Unfinished basements can often feel like a dark and damp cave, even if the basement is used merely for storage or laundry. But sometimes, with a smart remodel and unique design aesthetic, a basement can become a chic and airy loft-like space. This was the case for a recent 1920s townhouse basement remodeling project in the historic Woodley Park neighborhood of Northwest Washington DC.
A family of four, with two young children, wanted to turn their dark and gloomy basement into a multifunctional space with defined areas for play, TV, and work. The homeowners specifically desired an office space with a built-in desk, a laundry closest for their stack washer/dryer, ample storage units, and an enclosure to conceal the mechanical equipment.
In order to meet the client requirements, a three-space zone concept was incorporated into the design.

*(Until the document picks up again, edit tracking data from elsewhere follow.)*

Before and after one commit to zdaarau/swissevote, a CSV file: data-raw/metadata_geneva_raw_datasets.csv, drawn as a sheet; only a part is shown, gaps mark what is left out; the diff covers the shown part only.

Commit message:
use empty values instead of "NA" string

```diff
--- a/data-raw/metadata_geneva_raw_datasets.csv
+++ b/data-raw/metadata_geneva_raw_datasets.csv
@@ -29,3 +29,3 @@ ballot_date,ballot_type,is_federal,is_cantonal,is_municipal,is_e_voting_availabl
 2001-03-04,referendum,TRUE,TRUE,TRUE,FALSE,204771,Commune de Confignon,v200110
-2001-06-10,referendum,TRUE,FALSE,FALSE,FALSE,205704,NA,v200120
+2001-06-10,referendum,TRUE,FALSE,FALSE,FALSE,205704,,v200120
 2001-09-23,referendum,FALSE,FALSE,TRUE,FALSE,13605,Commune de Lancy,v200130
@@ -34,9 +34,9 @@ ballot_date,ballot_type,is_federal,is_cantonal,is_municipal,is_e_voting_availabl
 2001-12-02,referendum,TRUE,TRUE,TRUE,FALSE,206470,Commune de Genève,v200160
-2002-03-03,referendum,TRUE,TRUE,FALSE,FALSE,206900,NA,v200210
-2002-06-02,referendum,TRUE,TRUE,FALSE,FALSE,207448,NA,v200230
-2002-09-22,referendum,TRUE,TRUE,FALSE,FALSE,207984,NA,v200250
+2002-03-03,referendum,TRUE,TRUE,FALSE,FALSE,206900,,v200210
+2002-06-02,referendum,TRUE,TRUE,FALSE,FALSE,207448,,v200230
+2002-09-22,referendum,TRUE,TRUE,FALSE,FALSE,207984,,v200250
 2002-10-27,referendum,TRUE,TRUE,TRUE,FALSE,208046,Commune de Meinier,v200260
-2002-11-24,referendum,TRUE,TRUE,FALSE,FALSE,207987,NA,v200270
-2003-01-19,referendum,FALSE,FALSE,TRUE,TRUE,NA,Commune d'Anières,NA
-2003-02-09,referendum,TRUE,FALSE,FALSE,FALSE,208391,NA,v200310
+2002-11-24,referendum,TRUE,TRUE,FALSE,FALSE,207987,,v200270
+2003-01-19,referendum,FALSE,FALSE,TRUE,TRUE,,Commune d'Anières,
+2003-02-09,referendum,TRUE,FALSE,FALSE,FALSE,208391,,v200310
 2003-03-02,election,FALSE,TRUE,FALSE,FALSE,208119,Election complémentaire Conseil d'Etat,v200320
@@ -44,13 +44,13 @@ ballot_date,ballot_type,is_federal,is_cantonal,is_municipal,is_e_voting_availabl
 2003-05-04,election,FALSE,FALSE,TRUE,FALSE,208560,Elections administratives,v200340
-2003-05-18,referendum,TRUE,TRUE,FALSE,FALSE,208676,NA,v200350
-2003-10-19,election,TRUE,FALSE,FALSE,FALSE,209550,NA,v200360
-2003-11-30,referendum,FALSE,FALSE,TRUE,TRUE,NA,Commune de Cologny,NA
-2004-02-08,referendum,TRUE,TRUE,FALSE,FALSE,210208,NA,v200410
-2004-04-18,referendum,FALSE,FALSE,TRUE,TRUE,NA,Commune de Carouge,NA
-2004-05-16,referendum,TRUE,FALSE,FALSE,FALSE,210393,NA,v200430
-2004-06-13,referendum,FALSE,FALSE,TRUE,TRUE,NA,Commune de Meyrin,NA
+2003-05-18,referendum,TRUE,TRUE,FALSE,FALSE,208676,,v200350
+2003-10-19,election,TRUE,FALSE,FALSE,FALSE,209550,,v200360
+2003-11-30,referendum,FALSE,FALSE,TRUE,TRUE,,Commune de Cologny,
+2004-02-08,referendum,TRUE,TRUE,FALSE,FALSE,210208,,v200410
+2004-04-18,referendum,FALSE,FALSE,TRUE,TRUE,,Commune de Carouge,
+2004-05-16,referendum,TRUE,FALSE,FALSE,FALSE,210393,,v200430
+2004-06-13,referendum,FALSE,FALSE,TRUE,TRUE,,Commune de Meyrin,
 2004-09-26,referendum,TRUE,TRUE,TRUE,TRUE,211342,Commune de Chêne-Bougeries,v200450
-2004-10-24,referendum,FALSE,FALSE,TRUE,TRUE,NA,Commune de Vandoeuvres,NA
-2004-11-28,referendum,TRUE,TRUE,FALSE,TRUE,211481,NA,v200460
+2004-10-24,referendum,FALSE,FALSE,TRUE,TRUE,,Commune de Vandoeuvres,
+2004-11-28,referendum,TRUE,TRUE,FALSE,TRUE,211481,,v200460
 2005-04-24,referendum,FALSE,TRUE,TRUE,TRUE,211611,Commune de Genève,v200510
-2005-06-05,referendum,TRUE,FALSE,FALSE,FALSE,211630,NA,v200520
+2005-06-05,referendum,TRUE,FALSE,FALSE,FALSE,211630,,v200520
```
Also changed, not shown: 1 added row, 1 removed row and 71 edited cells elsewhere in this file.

Zone 1 became a designated TV area, made possible by covering an impractical and unused fireplace. Zone 2, between existing columns, was left open for the children to play, with toy storage available in nearby closets and storage units. Zone 3, at the rear of the basement, became a cozy home office with a custom built-in desk, bookcases, and a secluded and comfortable space for work.
Despite its location below ground, the new basement feels like a modern loft space that maintains the charm from the historic townhouse above. The chic design was made possible in large part because of a clever solution for the typically low ceiling.
The removal of the old ceiling allowed for the exposure of the floor joists, cross bracing, and diagonal subfloor above. What some may see as the innards of a home became the basement’s most exciting design feature: the exposed ceiling was painted white, thus enhancing the sense of space and creating a seamless integration from the walls to the ceilings.
Redundant wiring and piping were removed or relocated to minimize the visual congestion. A new bulkhead, running from the front of the basement to the back, now holds a majority of the ductwork and piping. Even the basement’s existing columns were transformed into functional design features.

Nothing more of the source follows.